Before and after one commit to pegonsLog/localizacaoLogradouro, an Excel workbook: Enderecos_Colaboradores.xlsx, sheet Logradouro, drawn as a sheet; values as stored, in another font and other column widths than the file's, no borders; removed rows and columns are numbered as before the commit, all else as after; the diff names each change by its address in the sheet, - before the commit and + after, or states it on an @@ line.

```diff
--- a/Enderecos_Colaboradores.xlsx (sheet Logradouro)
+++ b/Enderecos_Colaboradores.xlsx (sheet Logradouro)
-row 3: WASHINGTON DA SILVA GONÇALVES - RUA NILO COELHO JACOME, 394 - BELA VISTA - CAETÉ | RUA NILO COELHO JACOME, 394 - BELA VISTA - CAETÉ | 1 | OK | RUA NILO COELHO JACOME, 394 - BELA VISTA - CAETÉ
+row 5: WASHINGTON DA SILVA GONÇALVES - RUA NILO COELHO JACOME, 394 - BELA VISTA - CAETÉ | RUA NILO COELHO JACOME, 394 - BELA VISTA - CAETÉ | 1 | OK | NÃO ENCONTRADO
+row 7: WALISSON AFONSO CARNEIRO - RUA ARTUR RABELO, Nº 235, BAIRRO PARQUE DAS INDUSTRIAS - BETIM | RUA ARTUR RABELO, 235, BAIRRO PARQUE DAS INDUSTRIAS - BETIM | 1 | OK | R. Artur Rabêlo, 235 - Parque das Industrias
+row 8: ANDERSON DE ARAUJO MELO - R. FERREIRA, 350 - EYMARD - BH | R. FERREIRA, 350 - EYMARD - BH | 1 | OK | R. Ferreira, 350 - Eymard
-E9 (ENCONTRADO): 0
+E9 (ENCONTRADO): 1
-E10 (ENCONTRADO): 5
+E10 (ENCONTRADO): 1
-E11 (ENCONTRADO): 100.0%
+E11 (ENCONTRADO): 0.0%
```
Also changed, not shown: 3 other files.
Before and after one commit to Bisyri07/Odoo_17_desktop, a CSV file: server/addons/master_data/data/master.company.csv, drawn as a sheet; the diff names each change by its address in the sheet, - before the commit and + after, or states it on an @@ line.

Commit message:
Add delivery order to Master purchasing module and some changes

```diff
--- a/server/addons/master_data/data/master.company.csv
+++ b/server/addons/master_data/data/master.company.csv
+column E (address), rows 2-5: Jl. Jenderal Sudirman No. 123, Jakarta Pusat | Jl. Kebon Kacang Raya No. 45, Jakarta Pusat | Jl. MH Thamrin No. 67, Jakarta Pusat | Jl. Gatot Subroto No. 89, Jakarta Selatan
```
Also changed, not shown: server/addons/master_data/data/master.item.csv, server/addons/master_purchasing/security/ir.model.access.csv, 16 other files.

-*-

> What is required: From the first line to the last, reproduce the data exactly.

> Expected output:
Before and after one commit to pegonsLog/localizacaoLogradouro, an Excel workbook: Enderecos_Colaboradores.xlsx, sheet Logradouro, drawn as a sheet; values as stored, in another font and other column widths than the file's, no borders; removed rows and columns are numbered as before the commit, all else as after; the diff names each change by its address in the sheet, - before the commit and + after, or states it on an @@ line.

```diff
--- a/Enderecos_Colaboradores.xlsx (sheet Logradouro)
+++ b/Enderecos_Colaboradores.xlsx (sheet Logradouro)
-row 3: WASHINGTON DA SILVA GONÇALVES - RUA NILO COELHO JACOME, 394 - BELA VISTA - CAETÉ | RUA NILO COELHO JACOME, 394 - BELA VISTA - CAETÉ | 1 | OK | RUA NILO COELHO JACOME, 394 - BELA VISTA - CAETÉ
+row 5: WASHINGTON DA SILVA GONÇALVES - RUA NILO COELHO JACOME, 394 - BELA VISTA - CAETÉ | RUA NILO COELHO JACOME, 394 - BELA VISTA - CAETÉ | 1 | OK | NÃO ENCONTRADO
+row 7: WALISSON AFONSO CARNEIRO - RUA ARTUR RABELO, Nº 235, BAIRRO PARQUE DAS INDUSTRIAS - BETIM | RUA ARTUR RABELO, 235, BAIRRO PARQUE DAS INDUSTRIAS - BETIM | 1 | OK | R. Artur Rabêlo, 235 - Parque das Industrias
+row 8: ANDERSON DE ARAUJO MELO - R. FERREIRA, 350 - EYMARD - BH | R. FERREIRA, 350 - EYMARD - BH | 1 | OK | R. Ferreira, 350 - Eymard
-E9 (ENCONTRADO): 0
+E9 (ENCONTRADO): 1
-E10 (ENCONTRADO): 5
+E10 (ENCONTRADO): 1
-E11 (ENCONTRADO): 100.0%
+E11 (ENCONTRADO): 0.0%
```
Also changed, not shown: 3 other files.
Before and after one commit to Bisyri07/Odoo_17_desktop, a CSV file: server/addons/master_data/data/master.company.csv, drawn as a sheet; the diff names each change by its address in the sheet, - before the commit and + after, or states it on an @@ line.

Commit message:
Add delivery order to Master purchasing module and some changes

```diff
--- a/server/addons/master_data/data/master.company.csv
+++ b/server/addons/master_data/data/master.company.csv
+column E (address), rows 2-5: Jl. Jenderal Sudirman No. 123, Jakarta Pusat | Jl. Kebon Kacang Raya No. 45, Jakarta Pusat | Jl. MH Thamrin No. 67, Jakarta Pusat | Jl. Gatot Subroto No. 89, Jakarta Selatan
```
Also changed, not shown: server/addons/master_data/data/master.item.csv, server/addons/master_purchasing/security/ir.model.access.csv, 16 other files.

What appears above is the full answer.